In the winter of 2014, Jon Lester was the big name free agent to hit the market. The Cubs ended up signing him to a six-year, $155M contract. The following winter, David Price was the big name free agent. Lester’s has a $25.8M per year, with Price at $30M annually. Here’s why the Red Sox made a huge mistake.
Lester said that he would take a discount, making it easier for the Red Sox to sign him. NESN reported that he probably would have signed a five-year extension worth $120M (24 per). In 113 starts as a Cub, Lester has a 3.09 ERA. Lester’s 3.09 ERA since 2015 ranks 10th in the MLB, minimum 500 innings pitched, one spot below Chris Sale. So the Red Sox could have two top-ten pitchers in the league right now. In eleven postseason starts, he has a 1.63 ERA since 2015, and he won the 2016 NLCS MVP.
After a rough 2015 when Clay Buchholz was the opening day starter, the Red Sox needed to go out and make a big move. They were competing with the Cardinals, so they upped their offer to a seven-year, $217M dollar contract (31 per). Since 2016, Price has a 3.95 ERA in Boston. Price’s 3.95 ERA ranks 27th in the majors since 2016, minimum 400 innings pitched. He ranks third in annual salary, with his 27th slot in the majors is not good enough. In three postseason games as a Red Sox, he has a 4.50 ERA and a 13.50 ERA in his only start.
The Red Sox have won the division both years Price has been in Boston, but they are 1-6 in the playoff games.

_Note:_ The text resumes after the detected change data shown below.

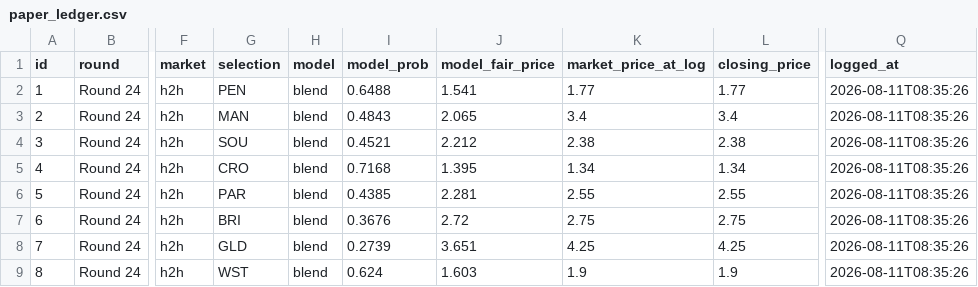
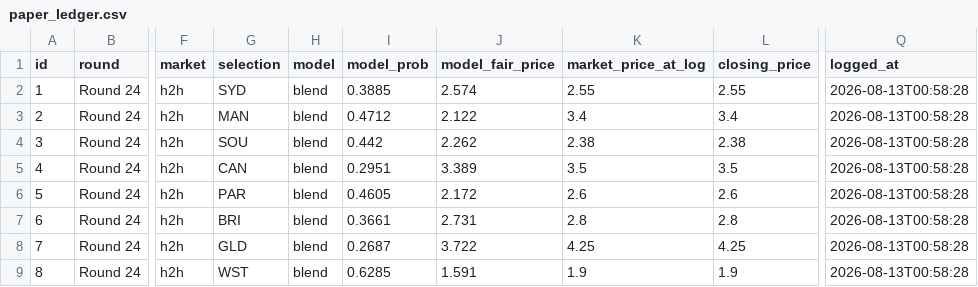
Before and after one commit to EJMC95/crypto-trading-bot, a CSV file: nrl-predictor/outputs/paper_ledger.csv, drawn as a sheet; only a part is shown, gaps mark what is left out; the diff names each change by its address in the sheet, - before the commit and + after, or states it on an @@ line.

```diff
--- a/nrl-predictor/outputs/paper_ledger.csv
+++ b/nrl-predictor/outputs/paper_ledger.csv
-G2 (selection): PEN
+G2 (selection): SYD
-I2 (model_prob): 0.6488
+I2 (model_prob): 0.3885
-J2 (model_fair_price): 1.541
+J2 (model_fair_price): 2.574
-K2 (market_price_at_log): 1.77
+K2 (market_price_at_log): 2.55
-L2 (closing_price): 1.77
+L2 (closing_price): 2.55
-Q2:Q9 (logged_at): 2026-08-11T08:35:26
+Q2:Q9 (logged_at): 2026-08-13T00:58:28
-I3 (model_prob): 0.4843
+I3 (model_prob): 0.4712
-J3 (model_fair_price): 2.065
+J3 (model_fair_price): 2.122
-I4 (model_prob): 0.4521
+I4 (model_prob): 0.442
-J4 (model_fair_price): 2.212
+J4 (model_fair_price): 2.262
-G5 (selection): CRO
+G5 (selection): CAN
-I5 (model_prob): 0.7168
+I5 (model_prob): 0.2951
-J5 (model_fair_price): 1.395
+J5 (model_fair_price): 3.389
-K5 (market_price_at_log): 1.34
+K5 (market_price_at_log): 3.5
-L5 (closing_price): 1.34
+L5 (closing_price): 3.5
-I6 (model_prob): 0.4385
+I6 (model_prob): 0.4605
-J6 (model_fair_price): 2.281
+J6 (model_fair_price): 2.172
-K6 (market_price_at_log): 2.55
+K6 (market_price_at_log): 2.6
-L6 (closing_price): 2.55
+L6 (closing_price): 2.6
-I7 (model_prob): 0.3676
+I7 (model_prob): 0.3661
-J7 (model_fair_price): 2.72
+J7 (model_fair_price): 2.731
-K7 (market_price_at_log): 2.75
+K7 (market_price_at_log): 2.8
-L7 (closing_price): 2.75
+L7 (closing_price): 2.8
-I8 (model_prob): 0.2739
+I8 (model_prob): 0.2687
-J8 (model_fair_price): 3.651
+J8 (model_fair_price): 3.722
-I9 (model_prob): 0.624
+I9 (model_prob): 0.6285
-J9 (model_fair_price): 1.603
+J9 (model_fair_price): 1.591
```
Also changed, not shown: nrl-predictor/outputs/round_market.csv, nrl-predictor/outputs/round_predictions.csv, 10 other files.
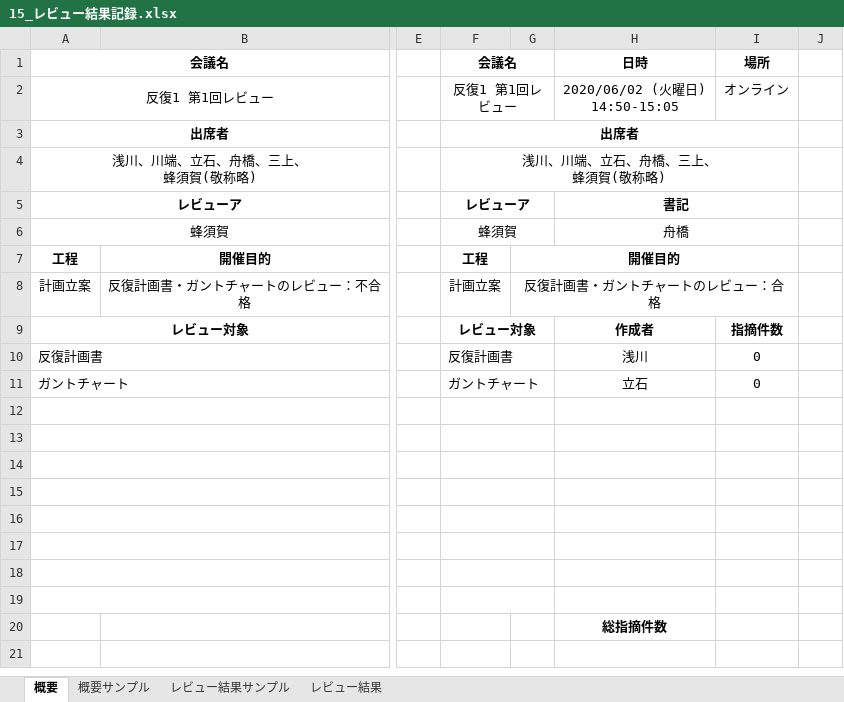
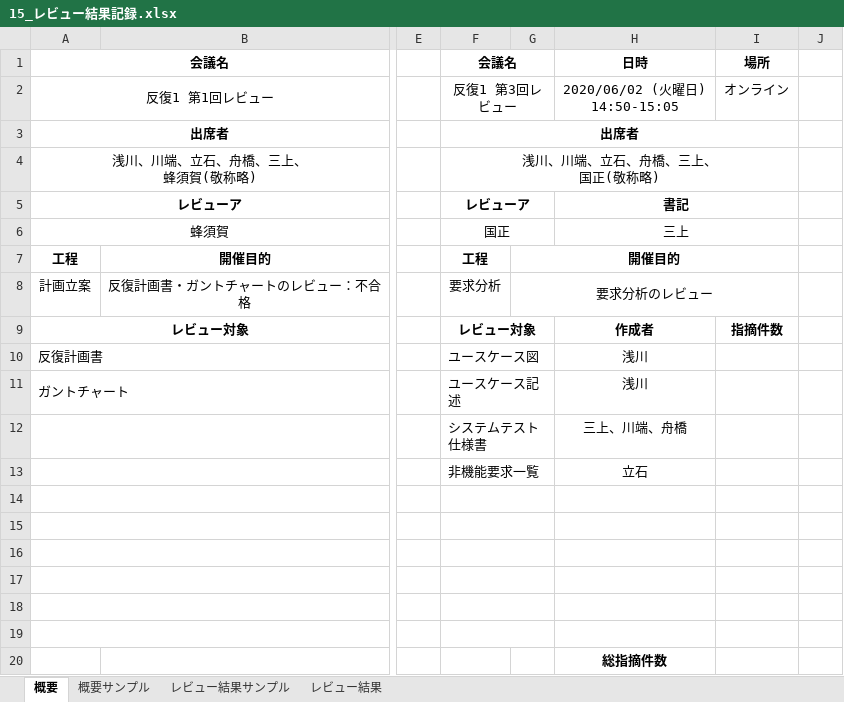
Before and after one commit to TateishiNahoko/-15, an Excel workbook: 15_レビュー結果記録.xlsx, sheet 概要, drawn as a sheet; only a part is shown, gaps mark what is left out; values as stored, in another font and other column widths than the file's, no borders; rows hold the shown columns only; ↵ is a line break in a cell; the diff names each change by its address in the sheet, - before the commit and + after, or states it on an @@ line.

Commit message:
message

```diff
--- a/15_レビュー結果記録.xlsx (sheet 概要)
+++ b/15_レビュー結果記録.xlsx (sheet 概要)
-F2: 反復1 第1回レビュー
+F2: 反復1 第3回レビュー
-F4: 浅川、川端、立石、舟橋、三上、 ↵ 蜂須賀(敬称略)
+F4: 浅川、川端、立石、舟橋、三上、 ↵ 国正(敬称略)
-F6: 蜂須賀
+F6: 国正
-H6: 舟橋
+H6: 三上
-F8: 計画立案
+F8: 要求分析
-G8: 反復計画書・ガントチャートのレビュー：合格
+G8: 要求分析のレビュー
-F10: 反復計画書
+F10: ユースケース図
-I10:I11: 0
+I10:I11: (empty)
-F11: ガントチャート
+F11: ユースケース記述
-H11: 立石
+H11: 浅川
-row 12: (empty)
+row 12:  |  |  | システムテスト仕様書 |  | 三上、川端、舟橋
-row 13: (empty)
+row 13:  |  |  | 非機能要求一覧 |  | 立石
```
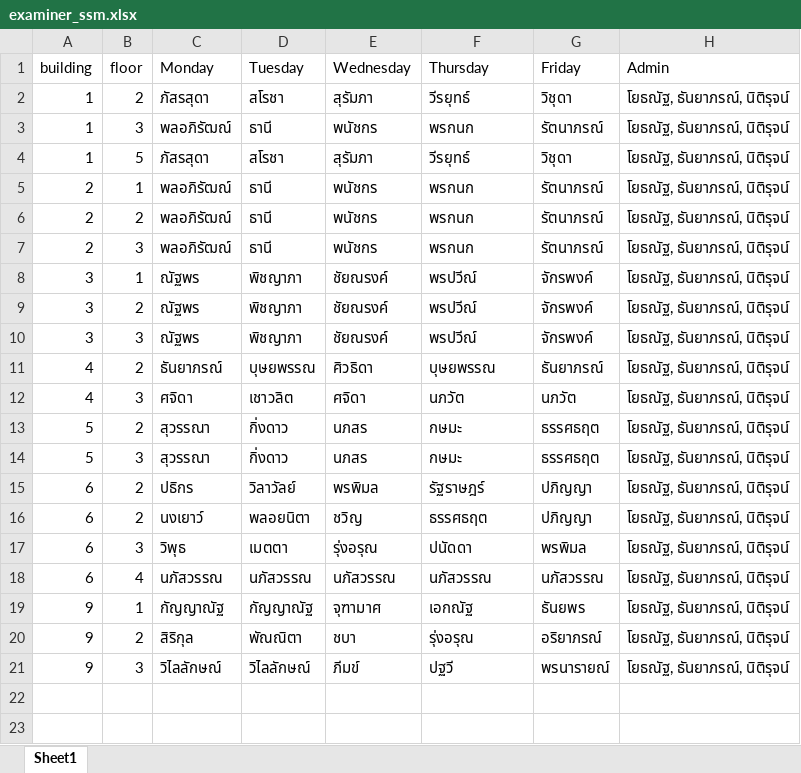
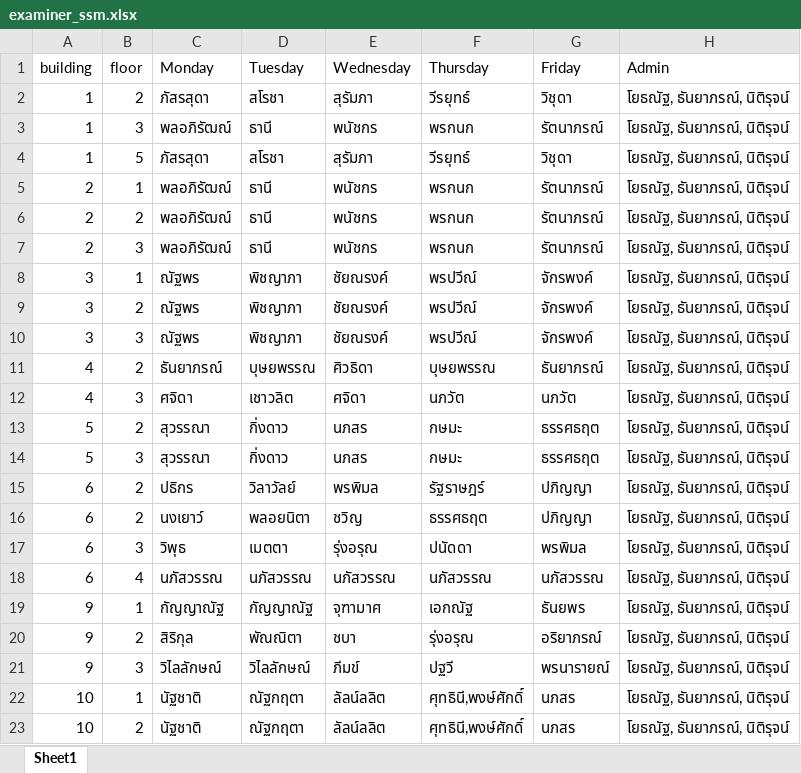
Before and after one commit to yotanut-b2/classroom-check, an Excel workbook: data/examiner_ssm.xlsx, sheet Sheet1, drawn as a sheet; values as stored, in another font and other column widths than the file's, no borders; the diff names each change by its address in the sheet, - before the commit and + after, or states it on an @@ line.

```diff
--- a/data/examiner_ssm.xlsx (sheet Sheet1)
+++ b/data/examiner_ssm.xlsx (sheet Sheet1)
+row 22: 10 | 1 | นัฐชาติ | ณัฐกฤตา | ลัลน์ลลิต | ศุทธินี,พงษ์ศักดิ์ | นภสร | โยธณัฐ, ธันยาภรณ์, นิติรุจน์
+row 23: 10 | 2 | นัฐชาติ | ณัฐกฤตา | ลัลน์ลลิต | ศุทธินี,พงษ์ศักดิ์ | นภสร | โยธณัฐ, ธันยาภรณ์, นิติรุจน์
```
Also changed, not shown: 2 other files.
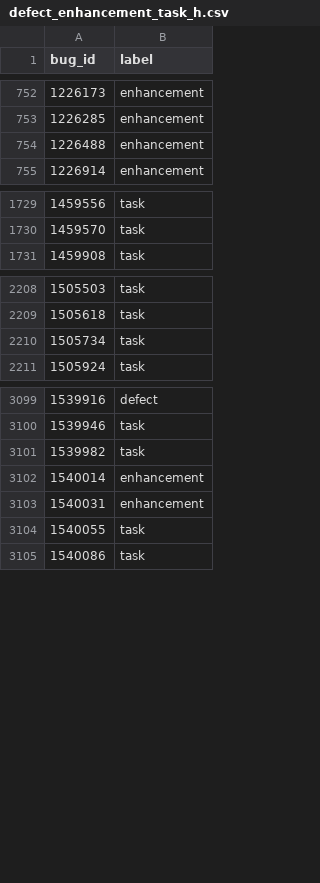
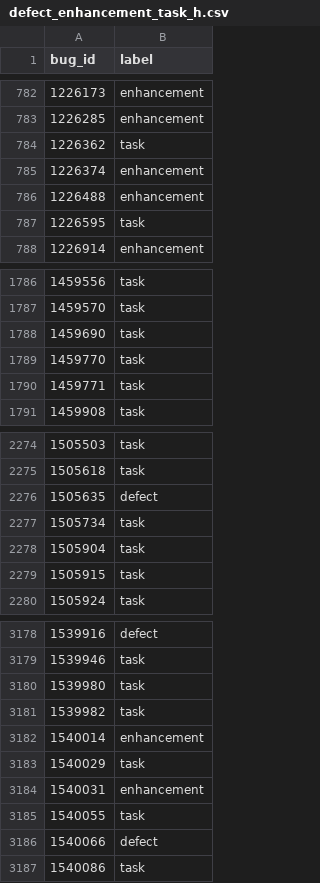
Before and after one commit to mozilla/bugbug, a CSV file: bugbug/labels/defect_enhancement_task_h.csv, drawn as a sheet; only a part is shown, gaps mark what is left out; the diff covers the shown part only.

Commit message:
Add more defect/enhancement/task labels gathered from changed made by users on Bugzilla

```diff
--- a/bugbug/labels/defect_enhancement_task_h.csv
+++ b/bugbug/labels/defect_enhancement_task_h.csv
@@ -753,3 +783,6 @@ bug_id,label
 1226285,enhancement
+1226362,task
+1226374,enhancement
 1226488,enhancement
+1226595,task
 1226914,enhancement
@@ -1730,2 +1787,5 @@ bug_id,label
 1459570,task
+1459690,task
+1459770,task
+1459771,task
 1459908,task
@@ -2209,3 +2275,6 @@ bug_id,label
 1505618,task
+1505635,defect
 1505734,task
+1505904,task
+1505915,task
 1505924,task
@@ -3100,6 +3179,9 @@ bug_id,label
 1539946,task
+1539980,task
 1539982,task
 1540014,enhancement
+1540029,task
 1540031,enhancement
 1540055,task
+1540066,defect
 1540086,task
```
Also changed, not shown: 78 added rows and 3 edited cells elsewhere in this file.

In his only start against the Indians, Price gave up five runs in 3.1 innings and took the loss. To Price’s credit, he pitched well against the Astros in the bullpen. Lester’s Cubs went to the NLCS in 2015 and 2017 and won the World Series in 2016. Lester is more clutch and trustworthy than Price and is on a better contract. Price is 32 and could opt out of his contract after this year, but I doubt he will given his struggles. I do not like watching a 32-year-old David Price, and I am certainly not looking forward to watching a 36-year-old David Price.
I believe this is the dumbest move ownership has made in the last decade. Some may make the case for the Ramirez and Pablo signing, letting Epstein and Francona go, or something else. But with the difference in money and performance, the decision not to sign Lester and to sign Price is the worst one. There is not a huge difference in money, but the money could be better spent elsewhere. Price is going to get worse as he ages, and the contract is going to look worse and worse each year.